* _What the task requires_
Without the pictures, write out every entry that follows exactly.

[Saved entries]
========================

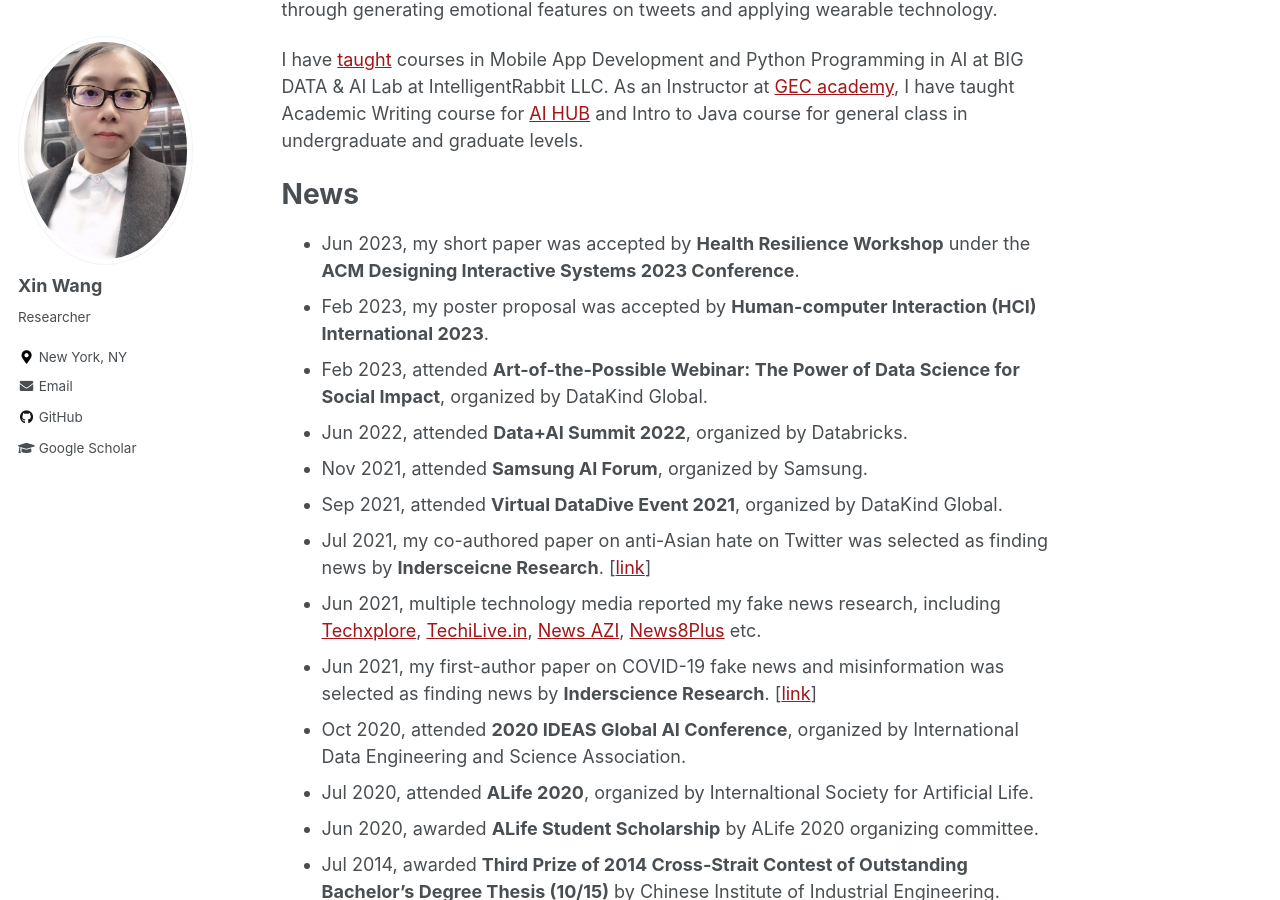
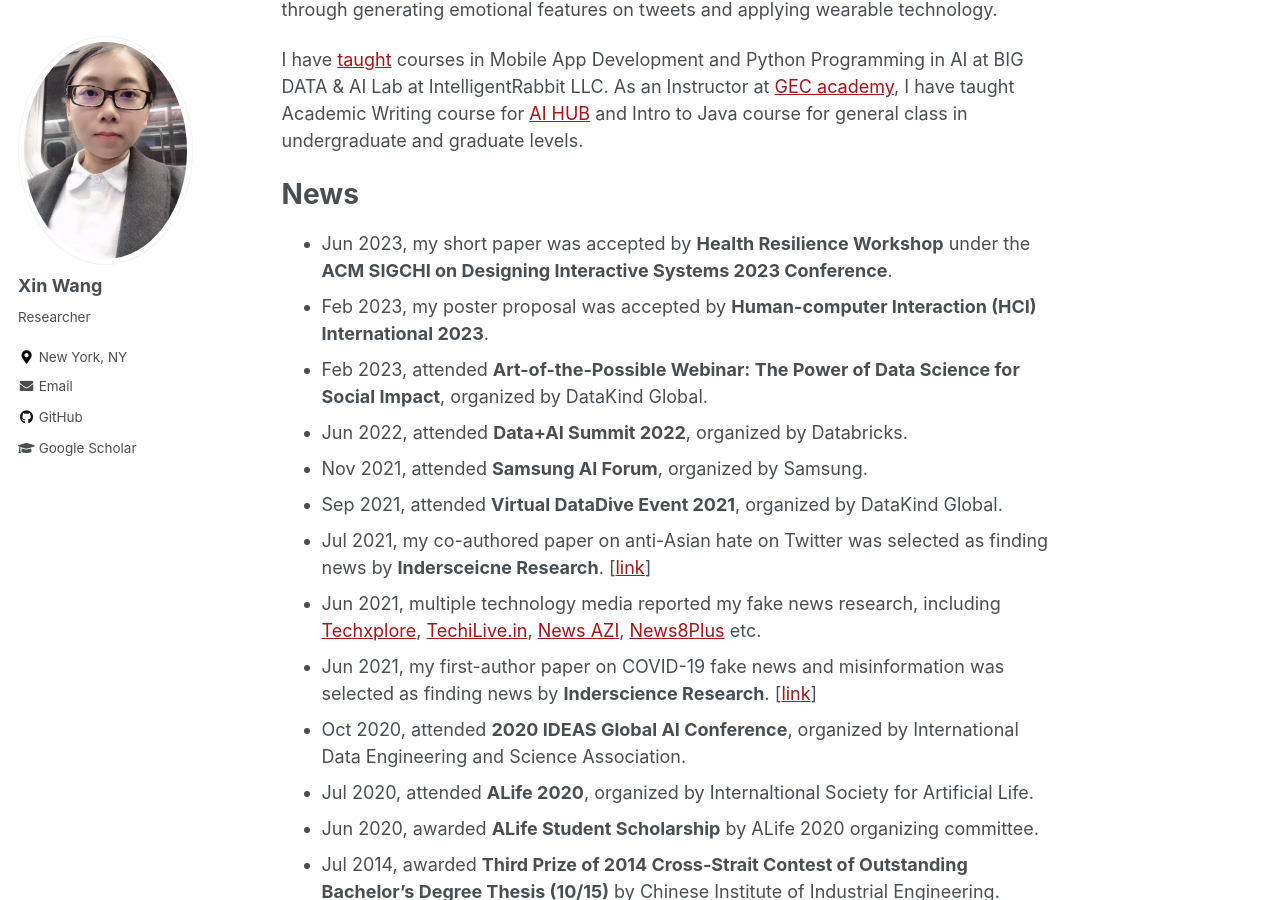
Before and after one commit to xin-wang-kr/xin-wang-kr.github.io, a Jekyll site: the page built from _pages/about.md, in a window 1280 px wide and 900 px high, scrolled down 751 px. Built offline with Jekyll 4.4.1, drawn with Linux system fonts in a browser that asks for light colours.

Commit message:
Update about.md

```diff
--- a/_pages/about.md
+++ b/_pages/about.md
@@ -28,7 +28,7 @@ I have [taught](teaching) courses in Mobile App Development and Python Programmi
 As an Instructor at [GEC academy](https://www.gecacademy.com/), I have taught Academic Writing course for [AI HUB](https://www.gecacademy.com/ai-hub) and Intro to Java course for general class in undergraduate and graduate levels.
 
 # News
-* Jun 2023, my short paper was accepted by __Health Resilience Workshop__ under the __ACM Designing Interactive Systems 2023 Conference__.
+* Jun 2023, my short paper was accepted by __Health Resilience Workshop__ under the __ACM SIGCHI on Designing Interactive Systems 2023 Conference__.
 * Feb 2023, my poster proposal was accepted by __Human-computer Interaction (HCI) International 2023__.
 * Feb 2023, attended __Art-of-the-Possible Webinar: The Power of Data Science for Social Impact__, organized by DataKind Global.
 * Jun 2022, attended __Data+AI Summit 2022__, organized by Databricks.
```
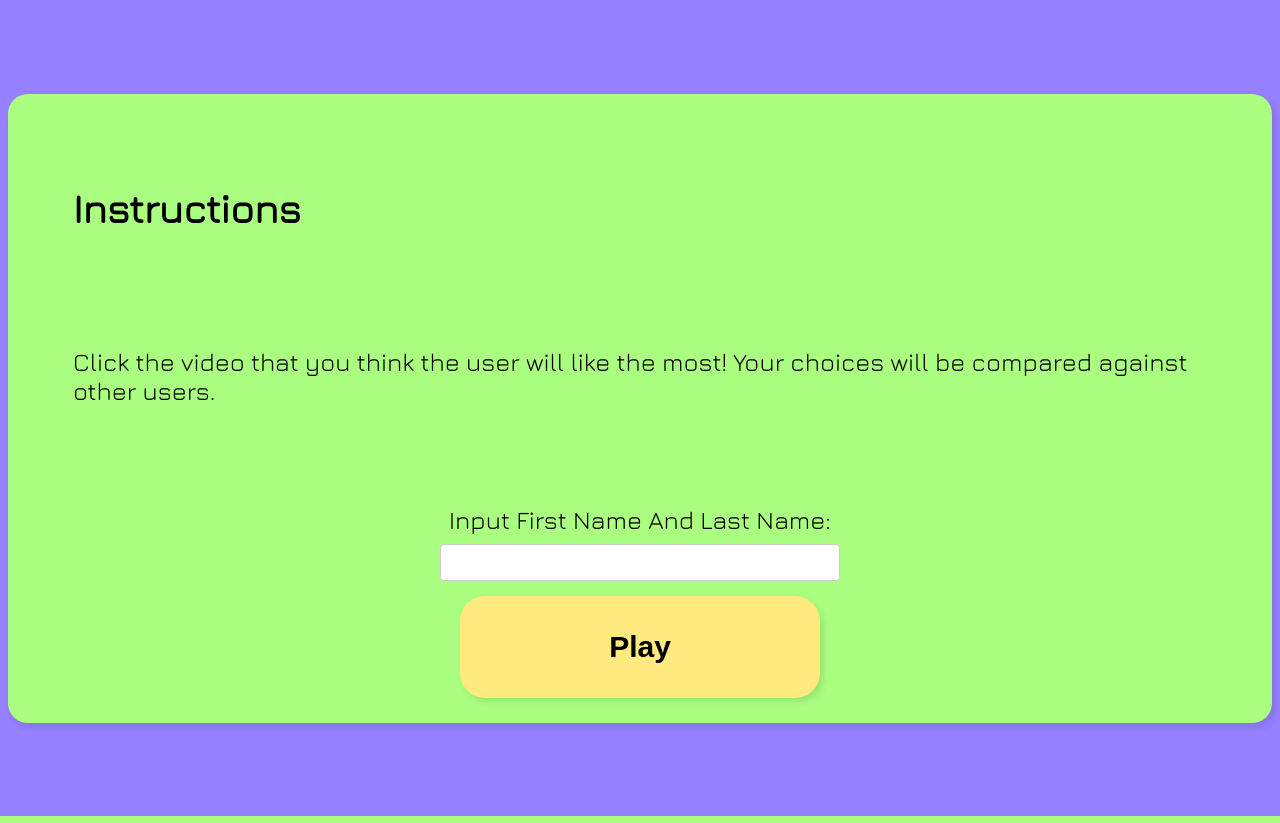
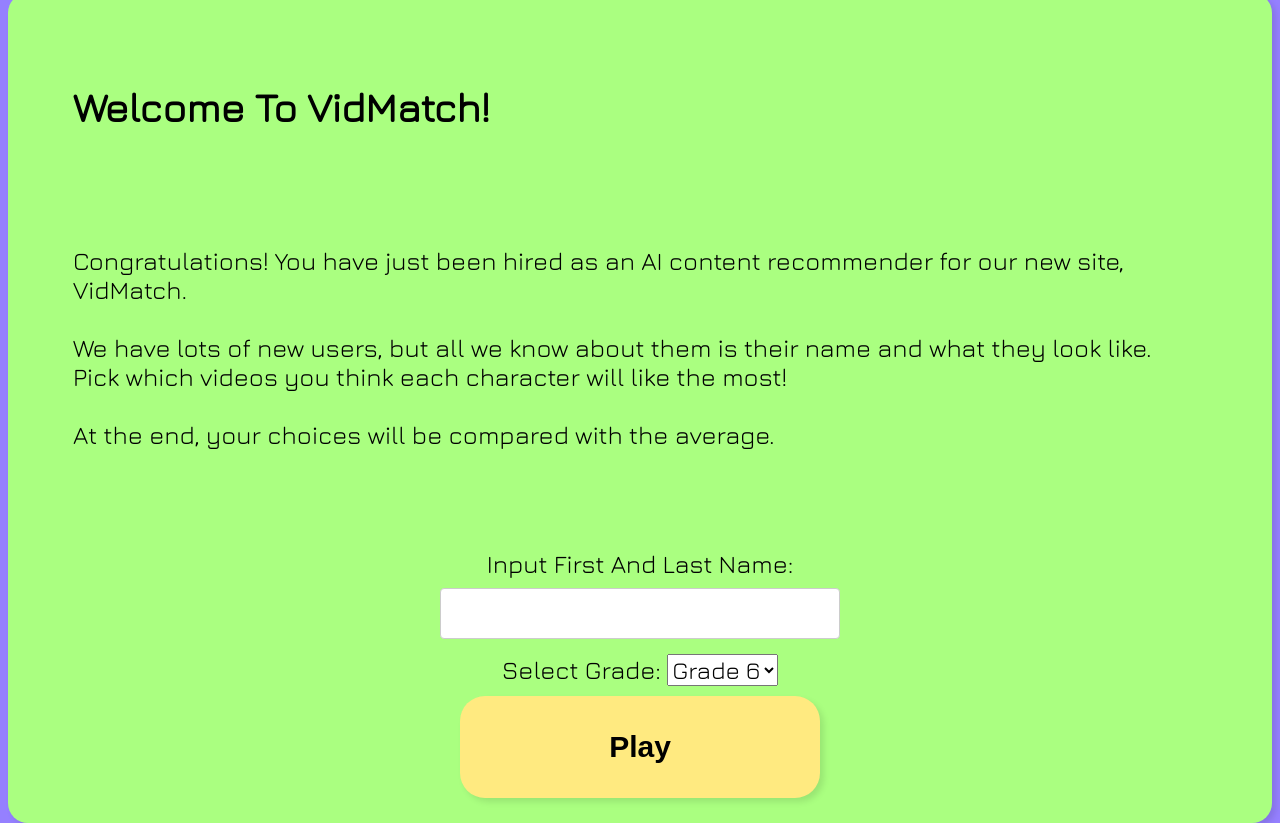
Before and after one commit to Cee1414/AI-Tools, a Flask app: page / in a window 1280 px wide. Run offline with Flask 3, Linux system fonts and the light colour scheme; data comes from the database, SQL or seed files in the repository.

Commit message:
added grade field and changed instructions

```diff
--- a/src/app.py
+++ b/src/app.py
@@ -33,6 +33,7 @@
 
     name_id = db.Column(db.Integer, primary_key=True)
     full_name = db.Column(db.String(100), nullable=False)
+    grade = db.Column(db.Integer, nullable=True)
     choices = db.relationship('Choices', back_populates='name')
 
 class User(db.Model):
@@ -78,7 +79,7 @@
             self.data = valuelist[0].lower()
 
 class nameForm(FlaskForm):
-    name = lowerCaseStringField('Input First Name And Last Name:', validators=[DataRequired(), validateName])
+    name = lowerCaseStringField('Input First And Last Name:', validators=[DataRequired(), validateName])
     submit = SubmitField('Play')
 
 # Clear session on visiting index page
@@ -104,8 +105,9 @@
     form = nameForm()
     if form.validate_on_submit():
         name = form.name.data
+        grade = request.form.get('grade')  # Get the selected grade
 
-        new_name = Name(full_name=name)
+        new_name = Name(full_name=name, grade=grade)  # Create a new Name instance
         db.session.add(new_name)
         db.session.commit()
         session['full_name'] = name
@@ -119,7 +121,7 @@
         return redirect(url_for('screen1'))
     else:
         print(form.errors)
-    return render_template('index.html', form=form)
+    return render_template('index.html', form=form, options=[6,7,8])
 
 @app.route('/screen1',  methods=['GET','POST'])
 def screen1():
--- a/src/static/css/style.css
+++ b/src/static/css/style.css
@@ -91,6 +91,8 @@
     border: 1px solid #ccc;
     border-radius: 4px;
     box-sizing: border-box;
+    font-size: 25px;
+    font-family: 'Jura', sans-serif;
 }
 
 input[type="submit"] {
@@ -114,6 +116,11 @@
     border-color: #333;
 }
 
+select.form-control {
+    font-size: 24px; /* Adjust the font size as desired */
+    font-family: 'Jura', sans-serif;
+}
+
 .error-messages {
     margin-top: 5px; /* Add space above error messages */
     max-width: 100%; /* Set maximum width */
--- a/src/templates/index.html
+++ b/src/templates/index.html
@@ -14,13 +14,16 @@
     <div class="instructions-container">
         <div class="top">
             <p>
-            Instructions
+            Welcome To VidMatch!
             </p>
         </div>
         <div class="mid">
-            Click the video that you think the user will like the most!
-
-            Your choices will be compared against other users.
+            Congratulations! You have just been hired as an AI content recommender for our new site, VidMatch.<br>
+            <br>
+            We have lots of new users, but all we know about them is their name and what they look like.<br>
+            Pick which videos you think each character will like the most!<br>
+            <br>
+            At the end, your choices will be compared with the average.
         </div>
 
         <div class="bottom">
@@ -35,8 +38,17 @@
                                 <div class="error-message">{{ error }}</div>
                             {% endfor %}
                         </div>
+                        <div class="form-group">
+                            <label for="grade">Select Grade:</label>
+                            <select name="grade" id="grade" class="form-control" style="margin-bottom: 10px;">
+                                <option value="6">Grade 6</option>
+                                <option value="7">Grade 7</option>
+                                <option value="8">Grade 8</option>
+                            </select>
+                        </div>
                     {{ form.submit(class="btn btn-primary") }}
                 </form>
+
             </div>
         </div>
 
```
Lines whose indentation alone changed are shown as unchanged.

========================

* _Output for this task_
Before and after one commit to xin-wang-kr/xin-wang-kr.github.io, a Jekyll site: the page built from _pages/about.md, in a window 1280 px wide and 900 px high, scrolled down 751 px. Built offline with Jekyll 4.4.1, drawn with Linux system fonts in a browser that asks for light colours.

Commit message:
Update about.md

```diff
--- a/_pages/about.md
+++ b/_pages/about.md
@@ -28,7 +28,7 @@ I have [taught](teaching) courses in Mobile App Development and Python Programmi
 As an Instructor at [GEC academy](https://www.gecacademy.com/), I have taught Academic Writing course for [AI HUB](https://www.gecacademy.com/ai-hub) and Intro to Java course for general class in undergraduate and graduate levels.
 
 # News
-* Jun 2023, my short paper was accepted by __Health Resilience Workshop__ under the __ACM Designing Interactive Systems 2023 Conference__.
+* Jun 2023, my short paper was accepted by __Health Resilience Workshop__ under the __ACM SIGCHI on Designing Interactive Systems 2023 Conference__.
 * Feb 2023, my poster proposal was accepted by __Human-computer Interaction (HCI) International 2023__.
 * Feb 2023, attended __Art-of-the-Possible Webinar: The Power of Data Science for Social Impact__, organized by DataKind Global.
 * Jun 2022, attended __Data+AI Summit 2022__, organized by Databricks.
```
Before and after one commit to Cee1414/AI-Tools, a Flask app: page / in a window 1280 px wide. Run offline with Flask 3, Linux system fonts and the light colour scheme; data comes from the database, SQL or seed files in the repository.

Commit message:
added grade field and changed instructions

```diff
--- a/src/app.py
+++ b/src/app.py
@@ -33,6 +33,7 @@
 
     name_id = db.Column(db.Integer, primary_key=True)
     full_name = db.Column(db.String(100), nullable=False)
+    grade = db.Column(db.Integer, nullable=True)
     choices = db.relationship('Choices', back_populates='name')
 
 class User(db.Model):
@@ -78,7 +79,7 @@
             self.data = valuelist[0].lower()
 
 class nameForm(FlaskForm):
-    name = lowerCaseStringField('Input First Name And Last Name:', validators=[DataRequired(), validateName])
+    name = lowerCaseStringField('Input First And Last Name:', validators=[DataRequired(), validateName])
     submit = SubmitField('Play')
 
 # Clear session on visiting index page
@@ -104,8 +105,9 @@
     form = nameForm()
     if form.validate_on_submit():
         name = form.name.data
+        grade = request.form.get('grade')  # Get the selected grade
 
-        new_name = Name(full_name=name)
+        new_name = Name(full_name=name, grade=grade)  # Create a new Name instance
         db.session.add(new_name)
         db.session.commit()
         session['full_name'] = name
@@ -119,7 +121,7 @@
         return redirect(url_for('screen1'))
     else:
         print(form.errors)
-    return render_template('index.html', form=form)
+    return render_template('index.html', form=form, options=[6,7,8])
 
 @app.route('/screen1',  methods=['GET','POST'])
 def screen1():
--- a/src/static/css/style.css
+++ b/src/static/css/style.css
@@ -91,6 +91,8 @@
     border: 1px solid #ccc;
     border-radius: 4px;
     box-sizing: border-box;
+    font-size: 25px;
+    font-family: 'Jura', sans-serif;
 }
 
 input[type="submit"] {
@@ -114,6 +116,11 @@
     border-color: #333;
 }
 
+select.form-control {
+    font-size: 24px; /* Adjust the font size as desired */
+    font-family: 'Jura', sans-serif;
+}
+
 .error-messages {
     margin-top: 5px; /* Add space above error messages */
     max-width: 100%; /* Set maximum width */
--- a/src/templates/index.html
+++ b/src/templates/index.html
@@ -14,13 +14,16 @@
     <div class="instructions-container">
         <div class="top">
             <p>
-            Instructions
+            Welcome To VidMatch!
             </p>
         </div>
         <div class="mid">
-            Click the video that you think the user will like the most!
-
-            Your choices will be compared against other users.
+            Congratulations! You have just been hired as an AI content recommender for our new site, VidMatch.<br>
+            <br>
+            We have lots of new users, but all we know about them is their name and what they look like.<br>
+            Pick which videos you think each character will like the most!<br>
+            <br>
+            At the end, your choices will be compared with the average.
         </div>
 
         <div class="bottom">
@@ -35,8 +38,17 @@
                                 <div class="error-message">{{ error }}</div>
                             {% endfor %}
                         </div>
+                        <div class="form-group">
+                            <label for="grade">Select Grade:</label>
+                            <select name="grade" id="grade" class="form-control" style="margin-bottom: 10px;">
+                                <option value="6">Grade 6</option>
+                                <option value="7">Grade 7</option>
+                                <option value="8">Grade 8</option>
+                            </select>
+                        </div>
                     {{ form.submit(class="btn btn-primary") }}
                 </form>
+
             </div>
         </div>
 
```
Lines whose indentation alone changed are shown as unchanged.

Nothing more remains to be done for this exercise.